"Since the incident there is fear on the streets. I'm scared of other young people, but they also look scared of me! We need something to bring people together."
Motion passed by Salford Trade Unionist and Socialist Coalition on 5 January
"This meeting wishes to express its horror and revulsion at the murder of Anuj Bidve in Salford on Boxing Day, and express heartfelt condolences to his friends and family...
We feel there is no place for guns in our communities and while we support sensitive community policing we question the disproportionate police presence which has emerged since this tragic incident.
We condemn sensationalist reporting in sections of the media, which used a possible racial motive in the murder of Anuj to disgracefully portray the whole community as thugs and racists.
We call for a democratic public meeting to be held on Ordsall estate at an appropriate time, involving representatives of Ordsall residents' organisations... and trade unions, where the relevant city council services and the police should answer the questions and demands of local people to determine how the community can be protected from gun crime and live in peace.
We believe it is essential that the police are accountable for their actions and that the community receives the policing that it needs and wants. We reiterate our opposition to the cuts and closures of community and youth facilities, and the lack of affordable housing, and demand the council acts to address these issues."
Salford TUSC selects trade unionist and community activist candidate
Salford TUSC confirmed that our candidate George Tapp will fight the Ordsall ward in May 2012. Last year George came second only to Labour, winning 16% of the vote. George has lived on the Ordsall estate all his life. He is a trade unionist in Unite, an activist with Salford Pensioners and Salford against Cuts, and he has consistently attended the sparks' (electricians) protests in Manchester and London.
George's campaign will address many issues concerning the Ordsall community as well as gun crime - eg the absence of affordable housing and a future for local youth. We see the opulence of the BBC's new Media City on our doorstep while the Labour council plan the closure of Ordsall's Humphrey Booth Day Centre for elderly and disabled people, along with two others in Salford.

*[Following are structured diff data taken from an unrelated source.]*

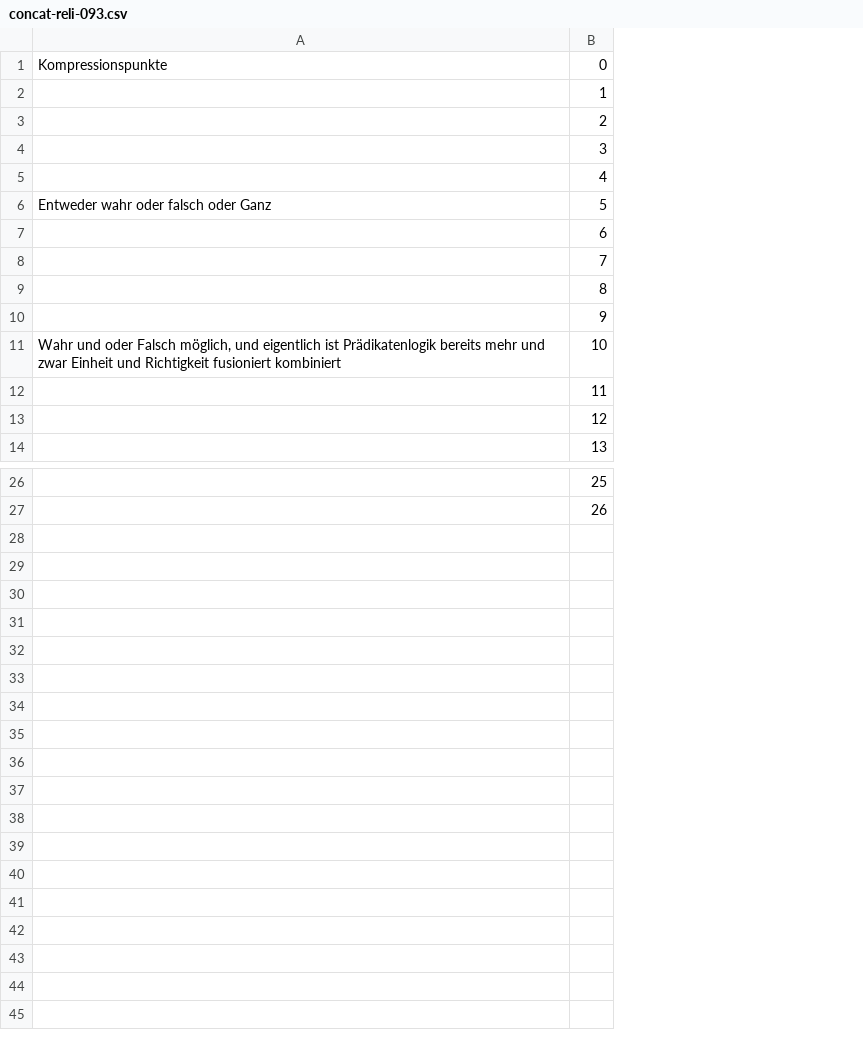
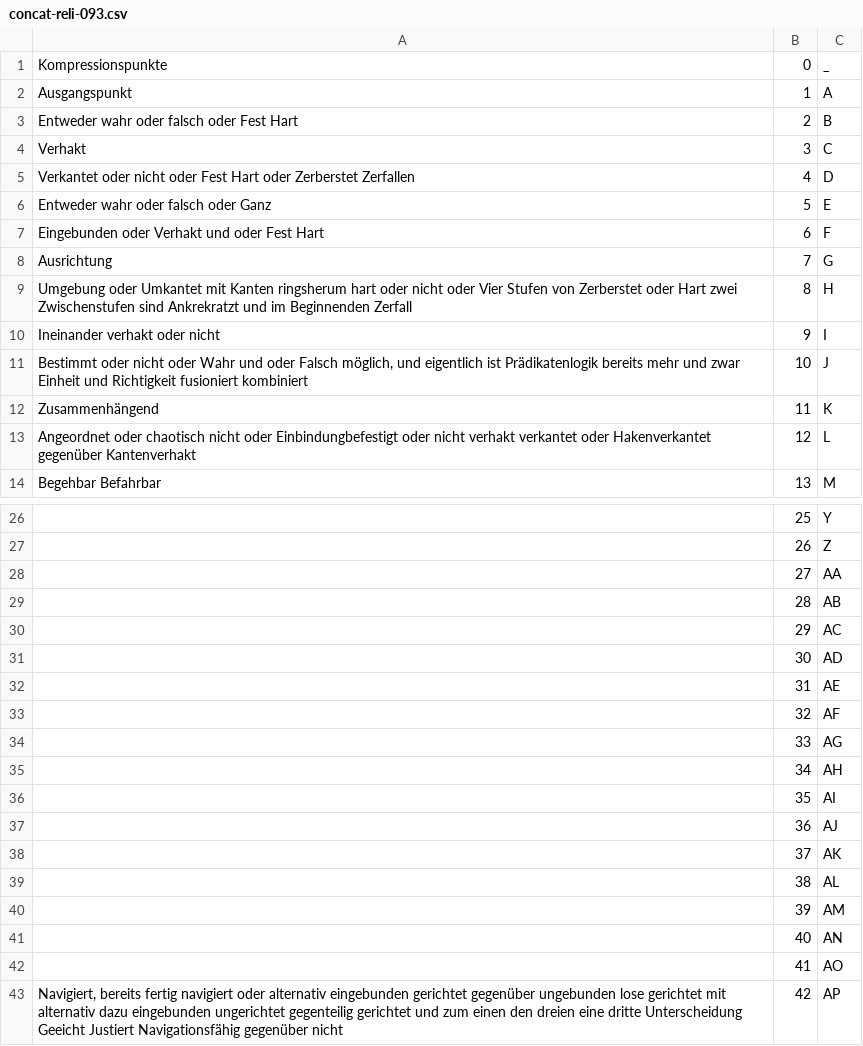
Before and after one commit to githubuser2000/csvPy, a CSV file: concat-reli-093.csv, drawn as a sheet; only a part is shown, gaps mark what is left out; removed rows and columns are numbered as before the commit, all else as after; the diff names each change by its address in the sheet, - before the commit and + after, or states it on an @@ line.

```diff
--- a/concat-reli-093.csv
+++ b/concat-reli-093.csv
-column A, rows 1-11: Kompressionspunkte |  |  |  |  | Entweder wahr oder falsch oder Ganz |  |  |  |  | Wahr und oder Falsch möglich, und eigentlich ist Prädikatenlogik bereits mehr und zwar Einheit und Richtigkeit fusioniert kombiniert
+column A, rows 1-14: Kompressionspunkte | Ausgangspunkt | Entweder wahr oder falsch oder Fest Hart | Verhakt | Verkantet oder nicht oder Fest Hart oder Zerberstet Zerfallen | Entweder wahr oder falsch oder Ganz | Eingebunden oder Verhakt und oder Fest Hart | Ausrichtung | Umgebung oder Umkantet mit Kanten ringsherum hart oder nicht oder Vier Stufen von Zerberstet oder Hart zwei Zwischenstufen sind Ankrekratzt und im Beginnenden Zerfall | Ineinander verhakt oder nicht | Bestimmt oder nicht oder Wahr und oder Falsch möglich, und eigentlich ist Prädikatenlogik bereits mehr und zwar Einheit und Richtigkeit fusioniert kombiniert | Zusammenhängend | Angeordnet oder chaotisch nicht oder Einbindungbefestigt oder nicht verhakt verkantet oder Hakenverkantet gegenüber Kantenverhakt | Begehbar Befahrbar
+column C, rows 1-14: _ | A | B | C | D | E | F | G | H | I | J | K | L | M; rows 26-27: Y | Z
+row 28:  | 27 | AA
+row 29:  | 28 | AB
+row 30:  | 29 | AC
+row 31:  | 30 | AD
+row 32:  | 31 | AE
+row 33:  | 32 | AF
+row 34:  | 33 | AG
+row 35:  | 34 | AH
+row 36:  | 35 | AI
+row 37:  | 36 | AJ
+row 38:  | 37 | AK
+row 39:  | 38 | AL
+row 40:  | 39 | AM
+row 41:  | 40 | AN
+row 42:  | 41 | AO
+row 43: Navigiert, bereits fertig navigiert oder alternativ eingebunden gerichtet gegenüber ungebunden lose gerichtet mit alternativ dazu eingebunden ungerichtet gegenteilig gerichtet und zum einen den dreien eine dritte Unterscheidung Geeicht Justiert Navigationsfähig gegenüber nicht | 42 | AP
```
Also changed, not shown: 1 other file.
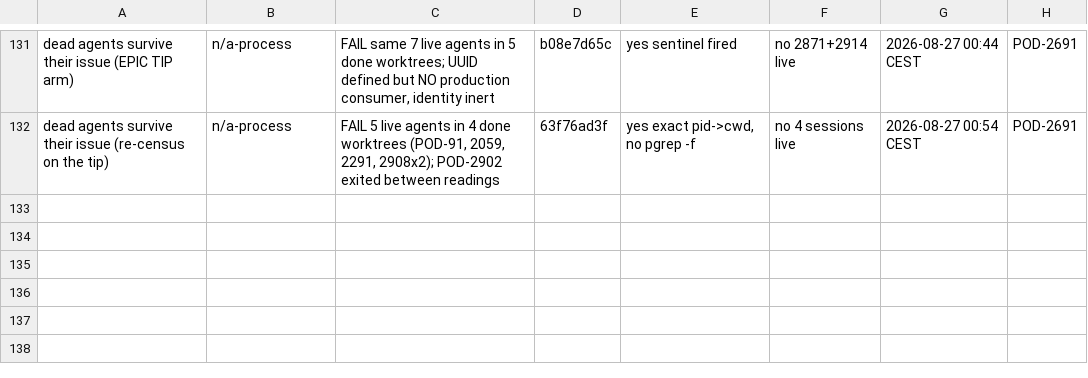
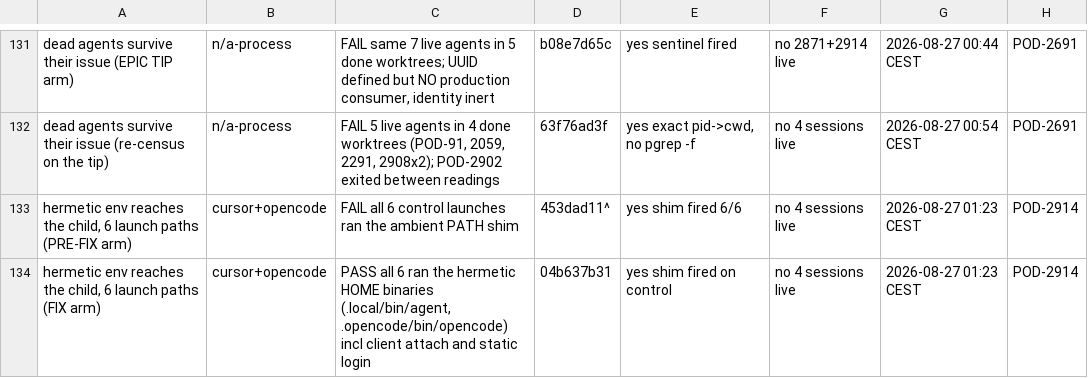
Before and after one commit to madeinorbit/podium, a TSV file: docs/plans/pod-1761-results.tsv, drawn as a sheet; only a part is shown, gaps mark what is left out; the diff names each change by its address in the sheet, - before the commit and + after, or states it on an @@ line.

Commit message:
docs(harness): mark the one deliberate bare command as deliberate
POD-2914 resolved eight of nine launch sites through opts.env and left
loginCommand static for a real reason, documented above bindHarnessLaunch
in the daemon. But a reader of opencode.ts sees a bare cmd sitting beside
eight resolved siblings with nothing to say it is intentional — which is
exactly the shape that issue exists to fix.

The reason now sits at the call site too, pointing at where the binding
happens.

Podium-Issue: POD-1761

```diff
--- a/docs/plans/pod-1761-results.tsv
+++ b/docs/plans/pod-1761-results.tsv
+row 133: hermetic env reaches the child, 6 launch paths (PRE-FIX arm) | cursor+opencode | FAIL all 6 control launches ran the ambient PATH shim | 453dad11^ | yes shim fired 6/6 | no 4 sessions live | 2026-08-27 01:23 CEST | POD-2914
+row 134: hermetic env reaches the child, 6 launch paths (FIX arm) | cursor+opencode | PASS all 6 ran the hermetic HOME binaries (.local/bin/agent, .opencode/bin/opencode) incl client attach and static login | 04b637b31 | yes shim fired on control | no 4 sessions live | 2026-08-27 01:23 CEST | POD-2914
```
Also changed, not shown: 1 other file.
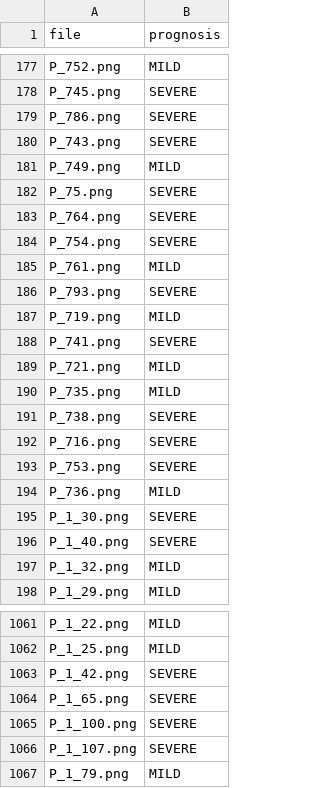
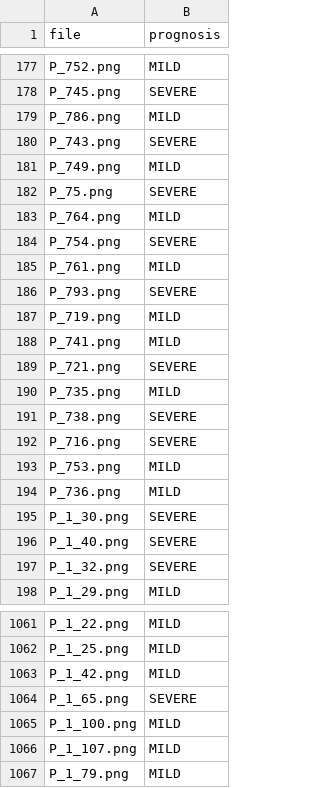
Before and after one commit to csabaiBio/ai4covid, a CSV file: pred_xplain.csv, drawn as a sheet; only a part is shown, gaps mark what is left out; the diff covers the shown part only.

```diff
--- a/pred_xplain.csv
+++ b/pred_xplain.csv
@@ -178,3 +178,3 @@ P_752.png,MILD
 P_745.png,SEVERE
-P_786.png,SEVERE
+P_786.png,MILD
 P_743.png,SEVERE
@@ -182,3 +182,3 @@ P_749.png,MILD
 P_75.png,SEVERE
-P_764.png,SEVERE
+P_764.png,MILD
 P_754.png,SEVERE
@@ -187,4 +187,4 @@ P_793.png,SEVERE
 P_719.png,MILD
-P_741.png,SEVERE
-P_721.png,MILD
+P_741.png,MILD
+P_721.png,SEVERE
 P_735.png,MILD
@@ -192,3 +192,3 @@ P_738.png,SEVERE
 P_716.png,SEVERE
-P_753.png,SEVERE
+P_753.png,MILD
 P_736.png,MILD
@@ -196,3 +196,3 @@ P_1_30.png,SEVERE
 P_1_40.png,SEVERE
-P_1_32.png,MILD
+P_1_32.png,SEVERE
 P_1_29.png,MILD
@@ -1062,6 +1062,6 @@ P_1_22.png,MILD
 P_1_25.png,MILD
-P_1_42.png,SEVERE
+P_1_42.png,MILD
 P_1_65.png,SEVERE
-P_1_100.png,SEVERE
-P_1_107.png,SEVERE
+P_1_100.png,MILD
+P_1_107.png,MILD
 P_1_79.png,MILD
```
Also changed, not shown: 142 edited cells elsewhere in this file, 11 other files.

Speaking after his selection George said: "The council are attacking the most vulnerable people in our society. You'd expect it off a Tory council, this proves how right-wing the Labour council has become. Salford Unison are fighting these closures and I, along with Salford Pensioners, will be backing them 100%."